Bluefin Tuna Aquaculture
Tuna “ranchers” believe that their operations take pressure off wild tuna populations because the tuna fishermen get a better price for their catch and therefore need to fish less intensively. But because many populations of Atlantic bluefin are considered severely over-fished, critics of the industry say that these ranching operations are adding to an excessive hunt that is steadily pushing some populations toward commercial extinction. They say that the fish being caught for ranching are not necessarily counted against international quotas that are set to conserve the species.
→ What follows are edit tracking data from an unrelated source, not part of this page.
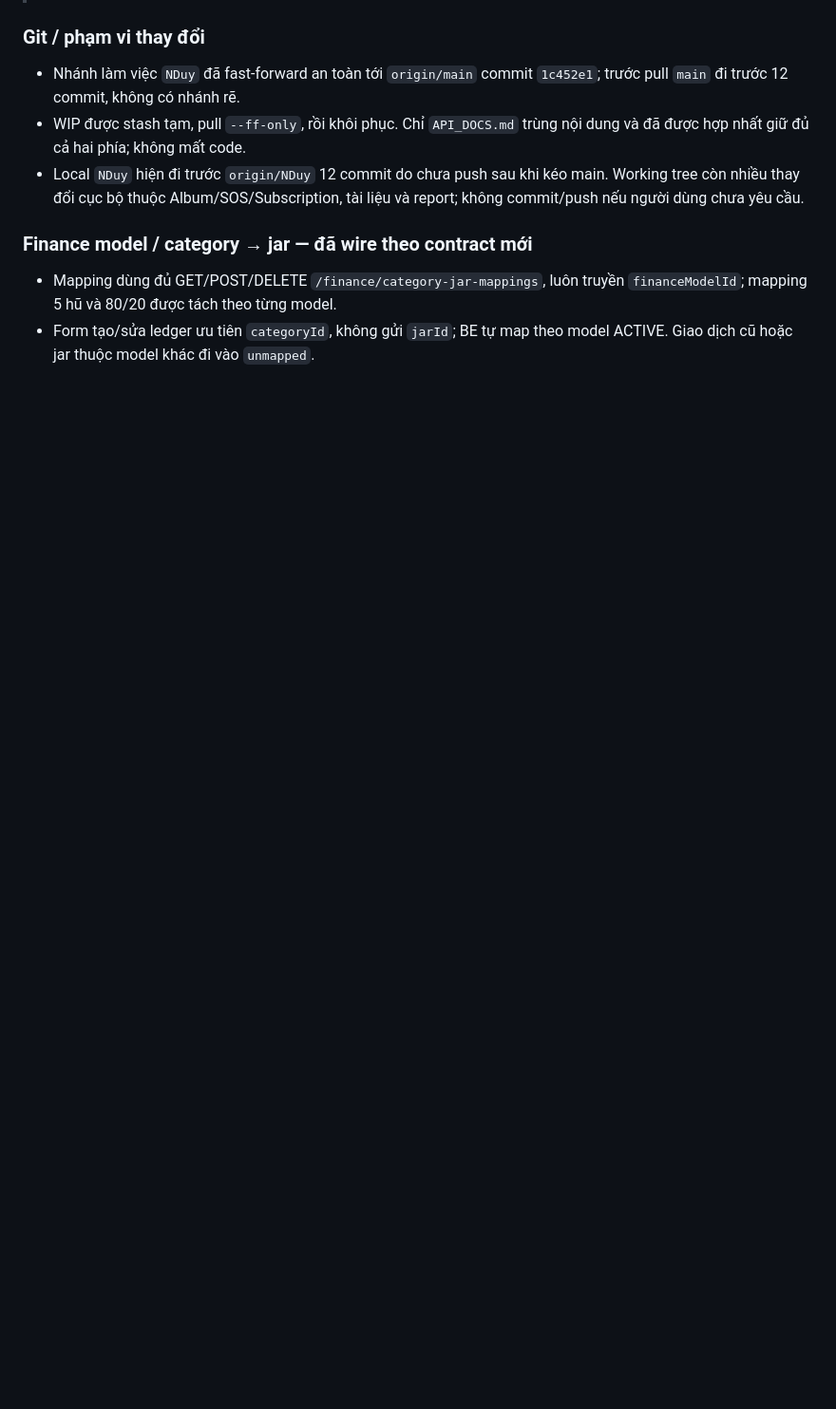
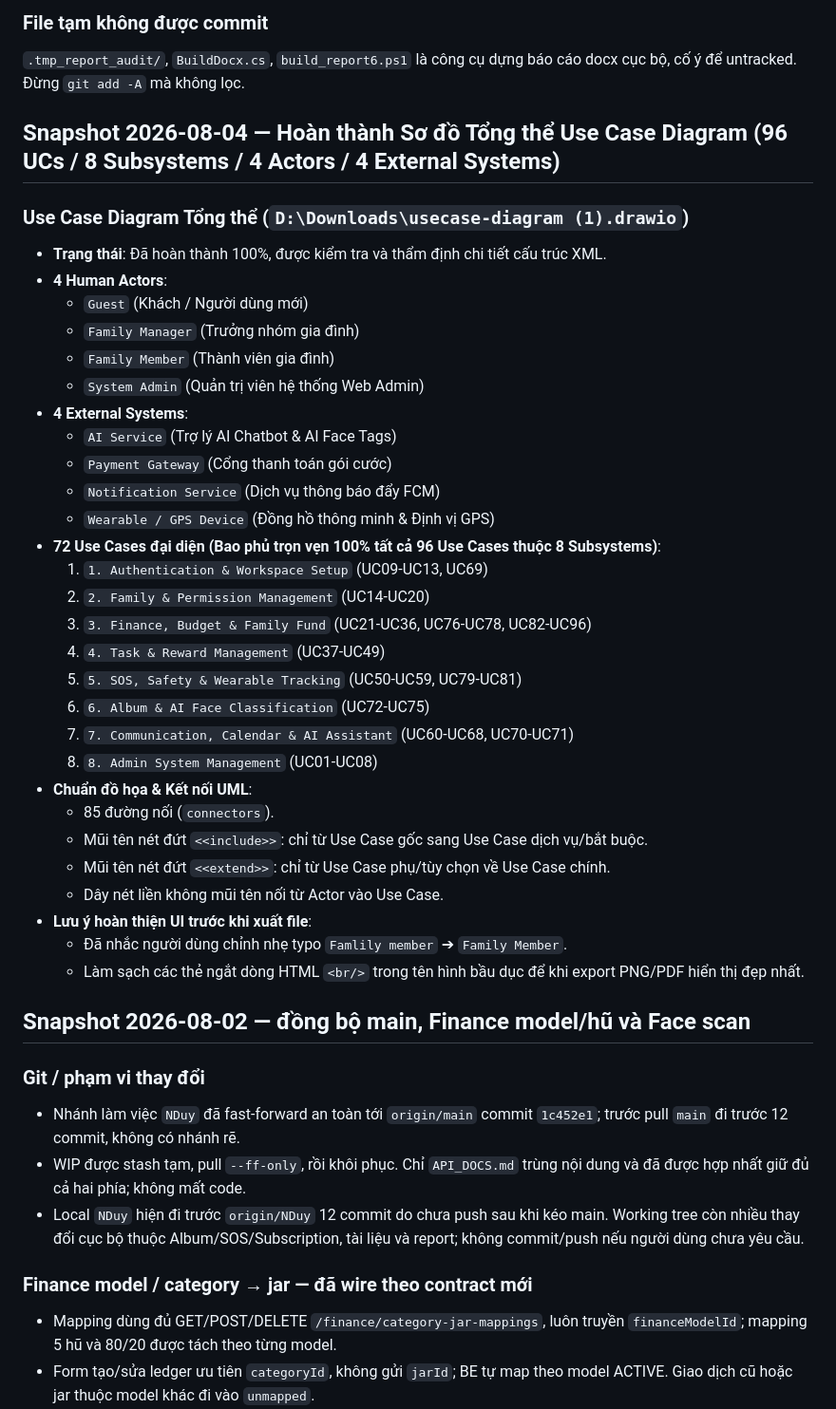
Before and after one commit to 16-Doffy/SEP-Family-Care-Mobile, a Markdown page: AI_HANDOFF_LATEST.md, the part around one of its changes. Shown at 95% size. Rendered like a GitHub page; blank space fills up the shorter version.

```diff
--- a/AI_HANDOFF_LATEST.md
+++ b/AI_HANDOFF_LATEST.md
@@ -9,3 +59,42 @@ Last updated: **2026-08-02**
+### File tạm không được commit
+
+`.tmp_report_audit/`, `BuildDocx.cs`, `build_report6.ps1` là công cụ dựng báo cáo
+docx cục bộ, cố ý để untracked. Đừng `git add -A` mà không lọc.
+
+## Snapshot 2026-08-04 — Hoàn thành Sơ đồ Tổng thể Use Case Diagram (96 UCs / 8 Subsystems / 4 Actors / 4 External Systems)
+
+### Use Case Diagram Tổng thể (`D:\Downloads\usecase-diagram (1).drawio`)
+
+- **Trạng thái**: Đã hoàn thành 100%, được kiểm tra và thẩm định chi tiết cấu trúc XML.
+- **4 Human Actors**:
+  - `Guest` (Khách / Người dùng mới)
+  - `Family Manager` (Trưởng nhóm gia đình)
+  - `Family Member` (Thành viên gia đình)
+  - `System Admin` (Quản trị viên hệ thống Web Admin)
+- **4 External Systems**:
+  - `AI Service` (Trợ lý AI Chatbot & AI Face Tags)
+  - `Payment Gateway` (Cổng thanh toán gói cước)
+  - `Notification Service` (Dịch vụ thông báo đẩy FCM)
+  - `Wearable / GPS Device` (Đồng hồ thông minh & Định vị GPS)
+- **72 Use Cases đại diện (Bao phủ trọn vẹn 100% tất cả 96 Use Cases thuộc 8 Subsystems)**:
+  1. `1. Authentication & Workspace Setup` (UC09-UC13, UC69)
+  2. `2. Family & Permission Management` (UC14-UC20)
+  3. `3. Finance, Budget & Family Fund` (UC21-UC36, UC76-UC78, UC82-UC96)
+  4. `4. Task & Reward Management` (UC37-UC49)
+  5. `5. SOS, Safety & Wearable Tracking` (UC50-UC59, UC79-UC81)
+  6. `6. Album & AI Face Classification` (UC72-UC75)
+  7. `7. Communication, Calendar & AI Assistant` (UC60-UC68, UC70-UC71)
+  8. `8. Admin System Management` (UC01-UC08)
+- **Chuẩn đồ họa & Kết nối UML**:
+  - 85 đường nối (`connectors`).
+  - Mũi tên nét đứt `<<include>>`: chỉ từ Use Case gốc sang Use Case dịch vụ/bắt buộc.
+  - Mũi tên nét đứt `<<extend>>`: chỉ từ Use Case phụ/tùy chọn về Use Case chính.
+  - Dây nét liền không mũi tên nối từ Actor vào Use Case.
+- **Lưu ý hoàn thiện UI trước khi xuất file**:
+  - Đã nhắc người dùng chỉnh nhẹ typo `Famlily member` ➔ `Family Member`.
+  - Làm sạch các thẻ ngắt dòng HTML `<br/>` trong tên hình bầu dục để khi export PNG/PDF hiển thị đẹp nhất.
+
+## Snapshot 2026-08-02 — đồng bộ main, Finance model/hũ và Face scan
 
 ### Git / phạm vi thay đổi
 
```
Also changed, not shown: other parts of AI_HANDOFF_LATEST.md (+53 -3 lines).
Blue fin tuna ranching is also being done in Mexico, targeting populations of the smaller-sized Pacific blue fin that are thought to be in better shape that their Atlantic cousins. But given that the overall hunt for tuna throughout the Pacific is steadily growing, many marine biologists believe that it's only a matter of time before Pacific populations are over-exploited. Another issue again centers around the fact that these top predators are fed enormous volumes of forage fish, which critics say can have negative impacts on marine ecosystems and may involve health risks to humans due to the accumulation of toxics like dioxins and PCBs. In a world where fish populations have been steadily declining, they say this form of aquaculture consumes far more fish protein than it creates.